WHAT IS EXPECTED:
Show all lines containing "margin" from the data below.

DATA:
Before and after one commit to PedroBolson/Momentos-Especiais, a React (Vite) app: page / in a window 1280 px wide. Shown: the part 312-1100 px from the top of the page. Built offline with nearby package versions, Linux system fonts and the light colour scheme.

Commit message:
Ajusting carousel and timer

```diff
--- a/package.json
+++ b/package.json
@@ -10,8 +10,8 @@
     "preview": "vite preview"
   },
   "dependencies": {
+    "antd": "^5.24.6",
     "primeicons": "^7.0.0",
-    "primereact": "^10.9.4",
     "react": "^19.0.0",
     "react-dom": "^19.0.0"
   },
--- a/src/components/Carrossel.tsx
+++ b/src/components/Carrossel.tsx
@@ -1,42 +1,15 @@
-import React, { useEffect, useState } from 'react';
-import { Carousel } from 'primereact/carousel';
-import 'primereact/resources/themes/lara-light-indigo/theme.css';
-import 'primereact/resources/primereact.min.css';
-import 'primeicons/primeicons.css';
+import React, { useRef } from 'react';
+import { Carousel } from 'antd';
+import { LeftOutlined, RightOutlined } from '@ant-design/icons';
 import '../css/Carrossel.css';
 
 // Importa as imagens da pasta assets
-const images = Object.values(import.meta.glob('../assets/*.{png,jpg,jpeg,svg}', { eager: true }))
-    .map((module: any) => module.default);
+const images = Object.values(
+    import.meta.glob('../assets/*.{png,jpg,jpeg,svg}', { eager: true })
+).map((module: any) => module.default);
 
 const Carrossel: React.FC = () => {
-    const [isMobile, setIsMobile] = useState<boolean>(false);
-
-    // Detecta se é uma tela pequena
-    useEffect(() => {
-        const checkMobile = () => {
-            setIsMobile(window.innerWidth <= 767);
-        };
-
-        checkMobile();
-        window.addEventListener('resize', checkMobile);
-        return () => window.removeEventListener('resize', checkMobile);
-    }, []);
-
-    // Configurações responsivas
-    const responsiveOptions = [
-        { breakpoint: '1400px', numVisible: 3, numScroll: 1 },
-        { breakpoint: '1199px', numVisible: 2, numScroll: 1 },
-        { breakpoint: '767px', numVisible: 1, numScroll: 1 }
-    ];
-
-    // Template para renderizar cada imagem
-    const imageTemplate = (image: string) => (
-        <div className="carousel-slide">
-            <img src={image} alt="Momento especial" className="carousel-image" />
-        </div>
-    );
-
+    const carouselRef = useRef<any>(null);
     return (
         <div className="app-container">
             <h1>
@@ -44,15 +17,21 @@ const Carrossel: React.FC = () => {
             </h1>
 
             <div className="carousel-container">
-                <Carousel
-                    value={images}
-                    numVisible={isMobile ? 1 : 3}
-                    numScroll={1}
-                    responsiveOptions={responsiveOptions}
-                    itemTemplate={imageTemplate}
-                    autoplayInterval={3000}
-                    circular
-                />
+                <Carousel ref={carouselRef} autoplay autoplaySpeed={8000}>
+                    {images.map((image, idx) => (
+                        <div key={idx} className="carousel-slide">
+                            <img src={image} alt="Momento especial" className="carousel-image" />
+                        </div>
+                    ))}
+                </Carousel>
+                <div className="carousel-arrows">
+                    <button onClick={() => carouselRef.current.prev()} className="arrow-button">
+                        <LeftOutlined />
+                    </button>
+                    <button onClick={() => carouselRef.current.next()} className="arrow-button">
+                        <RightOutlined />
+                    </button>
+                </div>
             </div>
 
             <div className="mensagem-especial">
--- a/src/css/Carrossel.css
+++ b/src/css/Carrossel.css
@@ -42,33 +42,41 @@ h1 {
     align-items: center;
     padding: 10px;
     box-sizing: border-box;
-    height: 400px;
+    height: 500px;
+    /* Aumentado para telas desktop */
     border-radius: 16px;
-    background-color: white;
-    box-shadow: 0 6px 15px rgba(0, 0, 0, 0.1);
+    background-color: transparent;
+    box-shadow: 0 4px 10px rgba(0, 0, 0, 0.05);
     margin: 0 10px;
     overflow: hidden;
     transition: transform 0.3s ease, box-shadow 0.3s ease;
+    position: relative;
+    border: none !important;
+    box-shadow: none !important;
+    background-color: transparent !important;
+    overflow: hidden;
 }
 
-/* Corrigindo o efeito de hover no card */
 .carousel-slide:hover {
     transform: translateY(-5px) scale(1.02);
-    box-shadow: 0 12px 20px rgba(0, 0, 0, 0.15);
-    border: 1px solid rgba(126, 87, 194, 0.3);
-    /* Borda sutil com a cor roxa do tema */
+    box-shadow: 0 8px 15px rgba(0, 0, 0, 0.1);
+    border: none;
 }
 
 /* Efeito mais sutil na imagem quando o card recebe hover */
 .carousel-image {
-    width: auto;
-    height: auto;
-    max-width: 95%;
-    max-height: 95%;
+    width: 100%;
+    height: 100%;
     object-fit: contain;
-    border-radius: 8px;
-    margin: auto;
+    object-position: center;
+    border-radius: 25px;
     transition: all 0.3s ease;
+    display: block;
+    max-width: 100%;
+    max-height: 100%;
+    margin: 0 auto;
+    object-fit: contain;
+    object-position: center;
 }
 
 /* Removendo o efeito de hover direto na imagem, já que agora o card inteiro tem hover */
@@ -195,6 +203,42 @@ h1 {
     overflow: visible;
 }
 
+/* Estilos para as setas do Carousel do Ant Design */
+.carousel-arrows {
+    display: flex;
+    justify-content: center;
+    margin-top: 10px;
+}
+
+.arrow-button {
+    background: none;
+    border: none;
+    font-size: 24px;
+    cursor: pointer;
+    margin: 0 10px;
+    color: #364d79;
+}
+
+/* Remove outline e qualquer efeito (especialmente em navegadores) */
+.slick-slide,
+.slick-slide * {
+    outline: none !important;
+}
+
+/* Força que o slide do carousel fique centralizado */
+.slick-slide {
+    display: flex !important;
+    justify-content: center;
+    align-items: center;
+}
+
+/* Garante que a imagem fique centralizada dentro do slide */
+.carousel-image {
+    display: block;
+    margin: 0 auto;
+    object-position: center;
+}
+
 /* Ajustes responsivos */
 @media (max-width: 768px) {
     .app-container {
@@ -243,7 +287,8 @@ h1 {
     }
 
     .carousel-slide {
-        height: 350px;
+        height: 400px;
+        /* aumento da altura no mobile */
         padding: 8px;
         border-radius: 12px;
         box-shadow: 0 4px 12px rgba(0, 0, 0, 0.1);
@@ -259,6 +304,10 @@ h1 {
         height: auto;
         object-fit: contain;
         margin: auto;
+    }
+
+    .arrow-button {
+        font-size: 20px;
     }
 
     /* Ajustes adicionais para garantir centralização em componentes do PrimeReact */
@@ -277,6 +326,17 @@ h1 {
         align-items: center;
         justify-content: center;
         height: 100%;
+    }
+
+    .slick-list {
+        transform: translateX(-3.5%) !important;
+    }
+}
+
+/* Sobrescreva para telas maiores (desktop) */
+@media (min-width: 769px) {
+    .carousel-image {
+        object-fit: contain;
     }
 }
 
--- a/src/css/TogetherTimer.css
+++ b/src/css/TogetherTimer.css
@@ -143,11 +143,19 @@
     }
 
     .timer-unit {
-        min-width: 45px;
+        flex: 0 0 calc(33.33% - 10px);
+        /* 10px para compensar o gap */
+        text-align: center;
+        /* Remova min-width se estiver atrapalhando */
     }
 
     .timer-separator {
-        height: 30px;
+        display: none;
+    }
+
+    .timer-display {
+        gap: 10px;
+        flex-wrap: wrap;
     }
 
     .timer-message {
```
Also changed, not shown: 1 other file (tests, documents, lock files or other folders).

RESULT FOR THIS TASK:
     margin: 0 10px;
-    margin: auto;
+    margin: 0 auto;
+    margin-top: 10px;
+    margin: 0 10px;
+    margin: 0 auto;
         margin: auto;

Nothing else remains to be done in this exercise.